It is sometimes best for the people to delegate some of their authority. The good citizen considers first the public good.
Lawyers are of the people and from the people. They represent every interest. No one but a lawyer can become a judge. Lawyers know lawyers and they know what is needed on the bench. They know that the best lawyers do not always make the best judges. They know that the best politicians do not always make the best judges. They know that the services of many splendid men have been lost to the bench of the State for the simple reason that those men were unwilling to enter a political contest for a judgeship.
In a full assemblage of the lawyers of Georgia the pettifoggers and men of guile, if there are any, would compose a small minority. As a class, lawyers are no better and no wiser than are men in other walks of life. But if lawyers are what they should be—if they are what the law of Georgia demands that they shall be—if they merit and hold the esteem and confidence of the citizens of their several communities—lawyers can supply · the remedy that you seek and the people can afford to trust them in the matter.
What then is the remedy?
Let the lawyers of the State in convention assembled select the judges of the Superior Courts and the Appellate Courts. Let there be no candidates. Let the fact that one becomes a candidate for a judgeship act automatically as a disqualification for the office.
Judges should be called by the bar. That is the plan of Mr. Dinglefoogle.
SELECTION OF JUDGES AND THEIR TENURE OF

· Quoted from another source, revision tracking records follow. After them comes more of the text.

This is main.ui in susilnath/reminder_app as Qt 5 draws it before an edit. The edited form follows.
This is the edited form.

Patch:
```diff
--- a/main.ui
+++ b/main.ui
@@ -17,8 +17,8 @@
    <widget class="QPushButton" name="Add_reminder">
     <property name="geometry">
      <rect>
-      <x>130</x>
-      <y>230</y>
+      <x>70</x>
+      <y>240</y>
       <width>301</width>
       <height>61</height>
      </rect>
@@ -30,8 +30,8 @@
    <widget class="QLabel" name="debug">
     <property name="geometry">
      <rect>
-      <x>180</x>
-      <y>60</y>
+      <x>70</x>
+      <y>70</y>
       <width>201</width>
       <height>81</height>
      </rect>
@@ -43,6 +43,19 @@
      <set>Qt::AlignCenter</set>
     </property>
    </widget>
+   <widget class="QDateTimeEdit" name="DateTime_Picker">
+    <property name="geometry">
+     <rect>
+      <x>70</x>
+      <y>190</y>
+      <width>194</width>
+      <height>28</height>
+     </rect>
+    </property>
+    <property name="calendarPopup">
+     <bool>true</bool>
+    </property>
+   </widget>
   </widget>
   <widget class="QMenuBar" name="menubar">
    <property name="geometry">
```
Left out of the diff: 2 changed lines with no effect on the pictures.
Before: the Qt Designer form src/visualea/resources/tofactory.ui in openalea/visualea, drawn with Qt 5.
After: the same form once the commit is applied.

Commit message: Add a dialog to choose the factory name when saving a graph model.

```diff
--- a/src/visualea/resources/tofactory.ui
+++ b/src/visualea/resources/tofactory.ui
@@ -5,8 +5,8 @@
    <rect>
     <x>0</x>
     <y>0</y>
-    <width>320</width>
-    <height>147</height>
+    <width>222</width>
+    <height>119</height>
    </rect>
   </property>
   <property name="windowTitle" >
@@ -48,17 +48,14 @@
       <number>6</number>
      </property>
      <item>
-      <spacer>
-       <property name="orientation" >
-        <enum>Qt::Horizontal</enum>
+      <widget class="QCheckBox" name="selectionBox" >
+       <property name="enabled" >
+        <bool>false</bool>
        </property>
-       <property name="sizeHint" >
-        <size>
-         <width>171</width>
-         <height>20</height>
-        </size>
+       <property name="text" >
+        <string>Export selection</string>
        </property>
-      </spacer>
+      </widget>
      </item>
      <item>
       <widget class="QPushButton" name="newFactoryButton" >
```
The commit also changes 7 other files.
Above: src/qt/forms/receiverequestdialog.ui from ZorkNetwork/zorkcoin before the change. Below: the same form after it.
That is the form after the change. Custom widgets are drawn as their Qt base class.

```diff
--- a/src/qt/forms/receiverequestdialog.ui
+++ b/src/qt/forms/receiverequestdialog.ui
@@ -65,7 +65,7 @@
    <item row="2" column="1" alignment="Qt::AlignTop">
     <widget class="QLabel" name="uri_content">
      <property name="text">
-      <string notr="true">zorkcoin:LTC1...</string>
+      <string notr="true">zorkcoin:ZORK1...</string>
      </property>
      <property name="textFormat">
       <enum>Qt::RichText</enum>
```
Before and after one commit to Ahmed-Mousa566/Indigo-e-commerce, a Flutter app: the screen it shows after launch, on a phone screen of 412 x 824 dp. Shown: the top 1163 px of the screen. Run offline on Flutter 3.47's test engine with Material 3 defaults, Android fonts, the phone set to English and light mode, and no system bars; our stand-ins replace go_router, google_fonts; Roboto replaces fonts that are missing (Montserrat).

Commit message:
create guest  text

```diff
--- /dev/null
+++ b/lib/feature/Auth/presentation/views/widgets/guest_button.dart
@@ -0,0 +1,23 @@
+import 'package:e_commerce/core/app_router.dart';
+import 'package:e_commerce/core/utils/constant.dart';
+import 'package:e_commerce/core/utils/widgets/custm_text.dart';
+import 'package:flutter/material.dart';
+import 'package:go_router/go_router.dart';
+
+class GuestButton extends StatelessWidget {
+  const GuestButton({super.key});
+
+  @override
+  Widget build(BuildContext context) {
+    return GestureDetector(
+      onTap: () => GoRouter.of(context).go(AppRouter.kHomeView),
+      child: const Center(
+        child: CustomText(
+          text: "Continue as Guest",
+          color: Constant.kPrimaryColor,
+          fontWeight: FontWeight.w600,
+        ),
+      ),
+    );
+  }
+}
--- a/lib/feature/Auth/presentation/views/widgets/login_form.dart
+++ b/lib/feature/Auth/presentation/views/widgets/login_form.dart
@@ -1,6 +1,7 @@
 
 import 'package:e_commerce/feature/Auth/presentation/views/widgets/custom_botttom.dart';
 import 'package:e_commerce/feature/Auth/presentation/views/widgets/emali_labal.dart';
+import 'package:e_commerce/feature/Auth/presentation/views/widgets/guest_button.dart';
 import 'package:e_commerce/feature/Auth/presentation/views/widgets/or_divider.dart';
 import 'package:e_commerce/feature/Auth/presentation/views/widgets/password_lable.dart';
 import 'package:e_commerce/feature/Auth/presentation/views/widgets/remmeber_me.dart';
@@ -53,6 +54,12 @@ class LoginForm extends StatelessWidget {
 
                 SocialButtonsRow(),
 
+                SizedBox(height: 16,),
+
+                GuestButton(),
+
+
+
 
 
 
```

After the very extensive and creditable analysis of both the law and the practice of the State of Georgia heard yesterday afternoon in the admirable paper by Mr. Swift, it is practically a useless work to take the stand to offer the conclusion that we reach. We have just heard a suggestion from the last speaker, which, while not novel, is at least a very high tribute to the capacity and the propriety of the selection of judges by those best qualified to know most of the requirements of the office and the demands on those who shall fill it. It has been observed by both gentlemen that all these systems have been tried except perhaps the last; that after a period of experience dissatisfaction has arisen, and changes have been urged in accordance with the supposed will of the public. I, myself, have lived through the last three fundamental changes in the method of selecting judges. I derive no conclusion from my own experience, except that there is no ultimate rule of wisdom by which the question may be solved. It is essentially a political question, and political questions are questions of policy within the range and limit of certain recognized habits. In other words, it is a question and problem of human nature, no more, no less; and when you undertake to determine a question of human nature, you are confronted with the everlasting question of the imperfections in human nature itself which necessarily inhere in the process by which it seeks to work its will. Therefore, it is practically an open question whether the absolutely wise method will ever be discovered, since it is based on the actual imperfections of man.